Above is a great TED talk by Mike Biddle of MBA Polymers. You’ve probably only briefly glanced at those little numbered recycling symbols on plastics, but those are a huge deal for recyclers. How do they work? Does an army of little gnomes sort items by number? What about the items that aren’t numbered? In the TED talk Mike discusses the paramount issue in traditional plastic recycling, separating the different types of plastics, as even small amounts of cross contamination can cause large issues when making viable pellets to make new plastic items. This separation is complicated by the fact that mechanical methods traditionally struggle because physical properties like density, used to separate other recyclables, are so similar between plastics. This means large amounts of plastic are doomed to secondary applications such shredding as simple filler, use as junk mixed plastic or even incinerated or land-filled rather than truly recycled. MBA has developed a trade secret process (theorized to work off precise cyclonic separation) that allows them to separate plastics cheaply, autonomously and with a high degree of purity. Sounds like the gnomes are headed to the unemployment line.

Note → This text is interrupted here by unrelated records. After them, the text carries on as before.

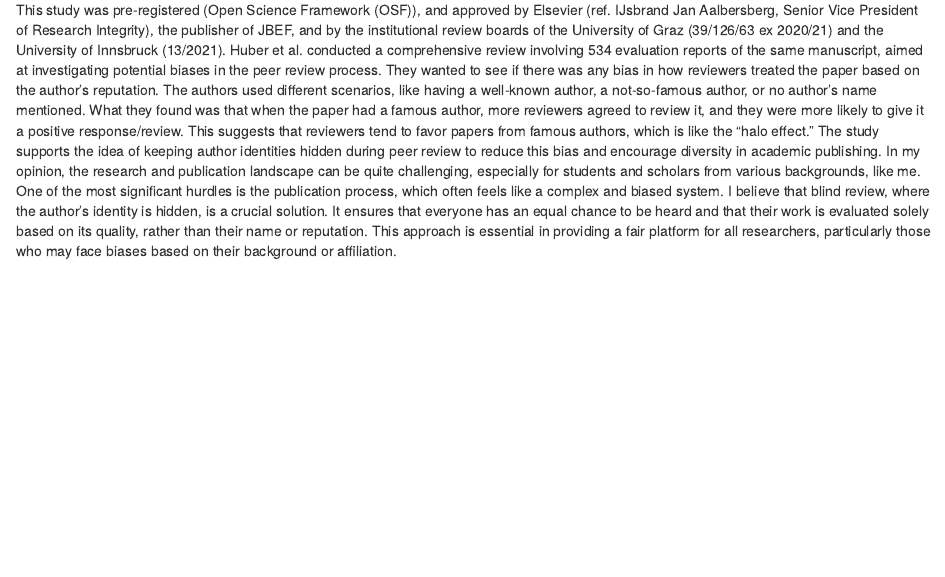
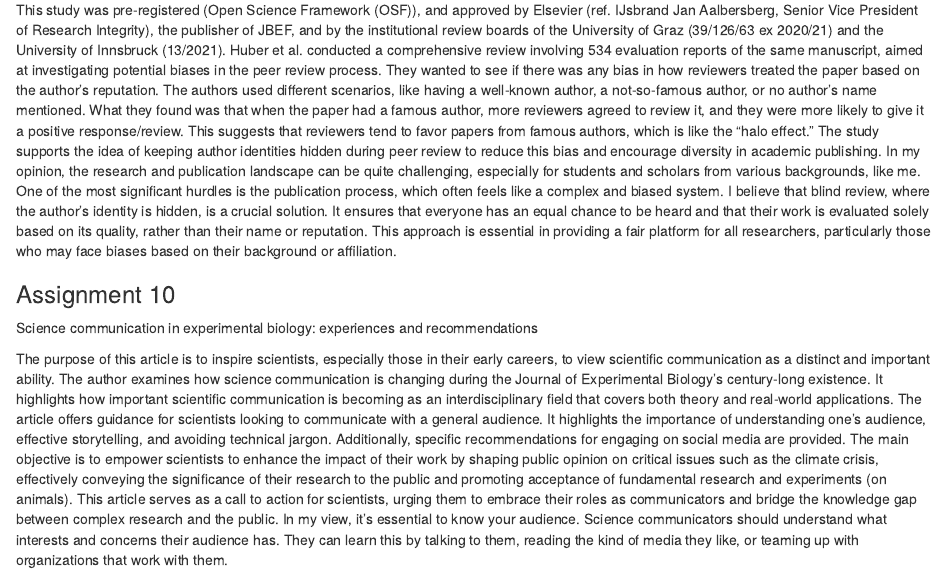
Before and after one commit to PrecisionGIS/WILD7970, an R Markdown document (WILD7970.Rmd): the page in a window 1100 px wide, from 3870 px down. Rendered offline with R 4.5, knitr and Pandoc, with nearby package versions.

Commit message:
Update WILD7970.Rmd

```diff
--- a/WILD7970.Rmd
+++ b/WILD7970.Rmd
@@ -128,3 +128,10 @@ Nobel and novice: Author prominence affects peer review
 This study was pre-registered (Open Science Framework (OSF)), and approved by Elsevier (ref. IJsbrand Jan Aalbersberg, Senior Vice President of Research Integrity), the publisher of JBEF, and by the institutional review boards of the University of Graz (39/126/63 ex 2020/21) and the University of Innsbruck (13/2021).
 Huber et al. conducted a comprehensive review involving 534 evaluation reports of the same manuscript, aimed at investigating potential biases in the peer review process. They wanted to see if there was any bias in how reviewers treated the paper based on the author's reputation. The authors used different scenarios, like having a well-known author, a not-so-famous author, or no author's name mentioned. What they found was that when the paper had a famous author, more reviewers agreed to review it, and they were more likely to give it a positive response/review. This suggests that reviewers tend to favor papers from famous authors, which is like the “halo effect.” The study supports the idea of keeping author identities hidden during peer review to reduce this bias and encourage diversity in academic publishing.
 In my opinion, the research and publication landscape can be quite challenging, especially for students and scholars from various backgrounds, like me. One of the most significant hurdles is the publication process, which often feels like a complex and biased system. I believe that blind review, where the author's identity is hidden, is a crucial solution. It ensures that everyone has an equal chance to be heard and that their work is evaluated solely based on its quality, rather than their name or reputation. This approach is essential in providing a fair platform for all researchers, particularly those who may face biases based on their background or affiliation.
+
+### Assignment 10
+Science communication in experimental biology: experiences and recommendations
+
+The purpose of this article is to inspire scientists, especially those in their early careers, to view scientific communication as a distinct and important ability. The author examines how science communication is changing during the Journal of Experimental Biology's century-long existence. It highlights how important scientific communication is becoming as an interdisciplinary field that covers both theory and real-world applications.
+The article offers guidance for scientists looking to communicate with a general audience. It highlights the importance of understanding one's audience, effective storytelling, and avoiding technical jargon. Additionally, specific recommendations for engaging on social media are provided. The main objective is to empower scientists to enhance the impact of their work by shaping public opinion on critical issues such as the climate crisis, effectively conveying the significance of their research to the public and promoting acceptance of fundamental research and experiments (on animals). This article serves as a call to action for scientists, urging them to embrace their roles as communicators and bridge the knowledge gap between complex research and the public.
+In my view, it's essential to know your audience. Science communicators should understand what interests and concerns their audience has. They can learn this by talking to them, reading the kind of media they like, or teaming up with organizations that work with them.
```
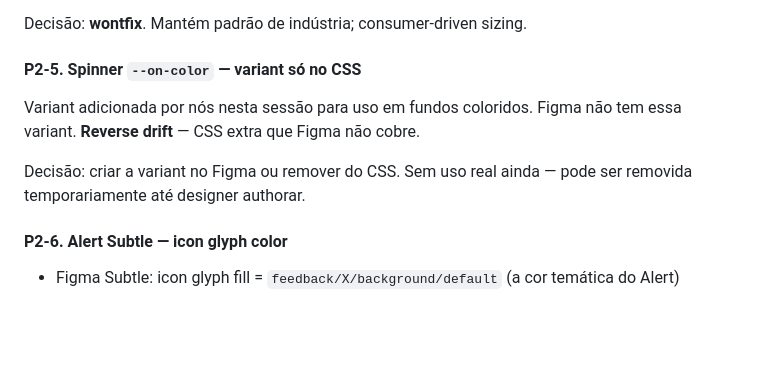
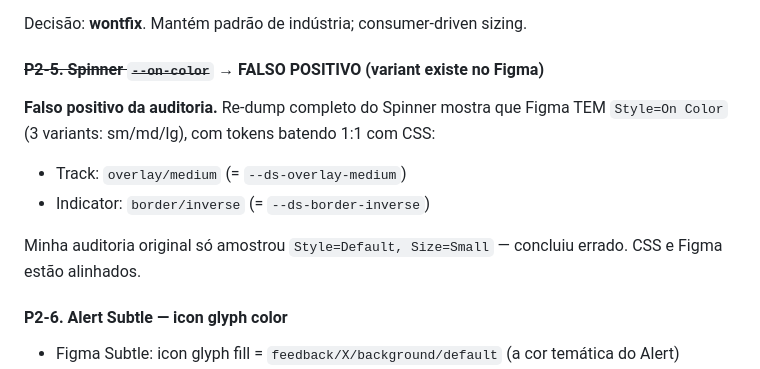
Before and after one commit to uxindesign/design-system-core, a Markdown page: audit/audit-report.md, the part around the change. Rendered like a GitHub page; blank space fills up the shorter version.

Commit message:
docs(audit): P2-5 Spinner --on-color reclassificado como falso positivo
Re-dump completo mostra Figma tem Style=On Color (sm/md/lg) com tokens
batendo 1:1 com CSS. Auditoria original amostrou só uma variant e
concluiu errado. Sistema está correto.

Co-Authored-By: Claude Opus 4.7 (1M context) <noreply@anthropic.com>

```diff
--- a/audit/audit-report.md
+++ b/audit/audit-report.md
@@ -188,11 +188,13 @@ CSS não força tamanho de Button quando dentro de Modal — **decisão correta*
 
 Decisão: **wontfix**. Mantém padrão de indústria; consumer-driven sizing.
 
-#### P2-5. Spinner `--on-color` — variant só no CSS
+#### ~~P2-5. Spinner `--on-color`~~ → FALSO POSITIVO (variant existe no Figma)
 
-Variant adicionada por nós nesta sessão para uso em fundos coloridos. Figma não tem essa variant. **Reverse drift** — CSS extra que Figma não cobre.
+**Falso positivo da auditoria.** Re-dump completo do Spinner mostra que Figma TEM `Style=On Color` (3 variants: sm/md/lg), com tokens batendo 1:1 com CSS:
+- Track: `overlay/medium` (= `--ds-overlay-medium`)
+- Indicator: `border/inverse` (= `--ds-border-inverse`)
 
-Decisão: criar a variant no Figma ou remover do CSS. Sem uso real ainda — pode ser removida temporariamente até designer authorar.
+Minha auditoria original só amostrou `Style=Default, Size=Small` — concluiu errado. CSS e Figma estão alinhados.
 
 #### P2-6. Alert Subtle — icon glyph color
 
```
Also changed, not shown: CHANGELOG.md (+2 -0 lines).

Most 3D printed objects today are some form of plastic like ABS. Your 3D print may be new and wanted today, at some point in the future it will probably be discarded, most people don’t print family heirlooms after all. We believe we should do our best to be environmentally friendly 3D printers. We’ve written in past about a great device where you can recycle your own plastics into new filament with Filabot as one option. You could also head over to Thingverse and download a recycling symbol library to add to your printed objects. However, if you don’t do either of these, Mike will be there to make sure your 3D print is turned into a new object rather than land-filled.